But if this was yet another example of orthographic sloppiness — and we’ve had dozens in the last year from Team Trump — what does it say about the culture of accuracy in this administration? It’s almost as if the worker bees can’t be bothered sweating the small details because the big picture seems like one big typo: “He wants to spend $21.6 billion on a wall? Screw it, I’m spelling it whall.”
As the internal misery grows, the mistakes multiply.
Earlier on Sunday, before the poster gaffe, the U.S. Department of Education’s twitter account pushed out an inspirational quote: “Education must not simply teach work — it must teach life.” There’s nothing wrong with the message. But the epigram was attributed to one “W.E.B. DeBois,” which is apparently how W.E.B. Du Bois is now spelled under new school czar Betsy DeVos.
It’s a good thing they didn’t try to quote Dostoyevsky.
After that error was widely mocked, the agency made matters worse with: “Post updated — our deepest apologizes (sic) for the earlier typo.”
A typo in an apology for a typo?
From the Department of Education?
I’m starting to think this is why every member of Team Trump lies so blatantly and with such ease: words have lost all meaning to them.

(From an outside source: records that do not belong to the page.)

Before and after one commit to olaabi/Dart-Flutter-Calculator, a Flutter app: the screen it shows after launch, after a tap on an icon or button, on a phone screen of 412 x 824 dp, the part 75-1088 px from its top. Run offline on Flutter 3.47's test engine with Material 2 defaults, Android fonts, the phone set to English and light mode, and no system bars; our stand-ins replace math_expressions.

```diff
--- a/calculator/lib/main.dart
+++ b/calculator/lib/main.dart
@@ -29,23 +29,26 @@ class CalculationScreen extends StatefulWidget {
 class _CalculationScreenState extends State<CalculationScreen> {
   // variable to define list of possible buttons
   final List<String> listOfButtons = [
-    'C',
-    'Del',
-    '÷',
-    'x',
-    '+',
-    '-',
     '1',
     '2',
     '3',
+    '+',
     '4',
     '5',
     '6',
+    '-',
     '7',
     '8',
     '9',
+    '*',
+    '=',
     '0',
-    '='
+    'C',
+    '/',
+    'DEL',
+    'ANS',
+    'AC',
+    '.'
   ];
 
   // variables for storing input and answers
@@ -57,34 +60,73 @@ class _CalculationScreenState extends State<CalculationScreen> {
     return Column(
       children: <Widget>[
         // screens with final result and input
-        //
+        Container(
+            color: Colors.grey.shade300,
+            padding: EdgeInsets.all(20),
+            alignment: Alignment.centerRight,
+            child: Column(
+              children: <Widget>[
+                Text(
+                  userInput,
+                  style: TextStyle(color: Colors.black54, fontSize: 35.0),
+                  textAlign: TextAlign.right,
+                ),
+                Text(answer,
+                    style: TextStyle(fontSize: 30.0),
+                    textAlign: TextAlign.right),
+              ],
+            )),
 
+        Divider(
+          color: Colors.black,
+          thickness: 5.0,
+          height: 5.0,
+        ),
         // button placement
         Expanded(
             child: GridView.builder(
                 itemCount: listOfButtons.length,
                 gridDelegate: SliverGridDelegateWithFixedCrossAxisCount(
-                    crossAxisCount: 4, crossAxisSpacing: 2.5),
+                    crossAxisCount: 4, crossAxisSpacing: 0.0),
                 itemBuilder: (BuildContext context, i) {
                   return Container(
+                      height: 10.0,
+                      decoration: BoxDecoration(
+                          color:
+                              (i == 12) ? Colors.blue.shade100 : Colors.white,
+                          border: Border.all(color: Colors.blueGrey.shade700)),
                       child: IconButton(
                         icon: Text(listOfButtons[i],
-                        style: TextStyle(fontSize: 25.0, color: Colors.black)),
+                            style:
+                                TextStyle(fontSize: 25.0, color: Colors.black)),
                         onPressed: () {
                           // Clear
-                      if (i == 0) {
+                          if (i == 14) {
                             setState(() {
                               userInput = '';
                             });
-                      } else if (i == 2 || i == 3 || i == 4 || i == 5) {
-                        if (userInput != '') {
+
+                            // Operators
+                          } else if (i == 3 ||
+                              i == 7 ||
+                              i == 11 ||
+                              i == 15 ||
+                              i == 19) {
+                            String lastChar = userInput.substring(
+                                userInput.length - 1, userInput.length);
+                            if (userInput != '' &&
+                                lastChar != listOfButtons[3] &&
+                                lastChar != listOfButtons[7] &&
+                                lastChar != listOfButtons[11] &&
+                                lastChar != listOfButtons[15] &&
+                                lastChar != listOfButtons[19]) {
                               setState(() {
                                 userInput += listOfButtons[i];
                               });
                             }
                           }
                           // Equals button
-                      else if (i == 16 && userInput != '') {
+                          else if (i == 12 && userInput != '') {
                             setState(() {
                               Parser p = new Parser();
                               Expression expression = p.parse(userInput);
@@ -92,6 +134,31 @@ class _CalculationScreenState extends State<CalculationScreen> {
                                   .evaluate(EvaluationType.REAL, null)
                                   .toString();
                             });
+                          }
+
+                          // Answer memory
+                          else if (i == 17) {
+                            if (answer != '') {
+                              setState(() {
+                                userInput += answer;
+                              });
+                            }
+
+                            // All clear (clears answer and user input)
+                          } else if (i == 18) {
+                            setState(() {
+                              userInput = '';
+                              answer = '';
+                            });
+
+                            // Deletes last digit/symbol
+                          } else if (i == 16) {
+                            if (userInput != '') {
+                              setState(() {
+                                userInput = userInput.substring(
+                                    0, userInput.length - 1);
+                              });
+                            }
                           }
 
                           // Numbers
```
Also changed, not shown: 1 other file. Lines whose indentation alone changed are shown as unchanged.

They are just a series of random letters. There is no objective reality, no pressure to abide by conventions. There is just cultlike subservience to a man who, based on his tweets and verbal outbursts, has the vocabulary of a third-grader.
Just watch the TV interviews Stephen Miller did on Sunday. Miller is a White House senior policy adviser who looks like he just got off a Greyhound bus after a gruelling trek from his mortician convention. His eyes are dead. He looks deeply hostile to life itself. He speaks with the vague exertion of a man struggling to dislodge a marshmallow that’s stuck to the roof of his mouth.
But while rehashing debunked claims about widespread voter fraud or confusing presidential powers with how things ought to work inside a dictatorship, what Miller is ultimately doing is butchering the language.
He says things that are demonstrably untrue and uses words that mean the opposite of what he seems to think they mean. This is an alternative dialect in a world of alternative facts. What matters is sheer repetition, not empirical evidence.
No wonder Trump was so pleased with Miller’s TV tour on Sonday.
He did a grate job, just the gratest.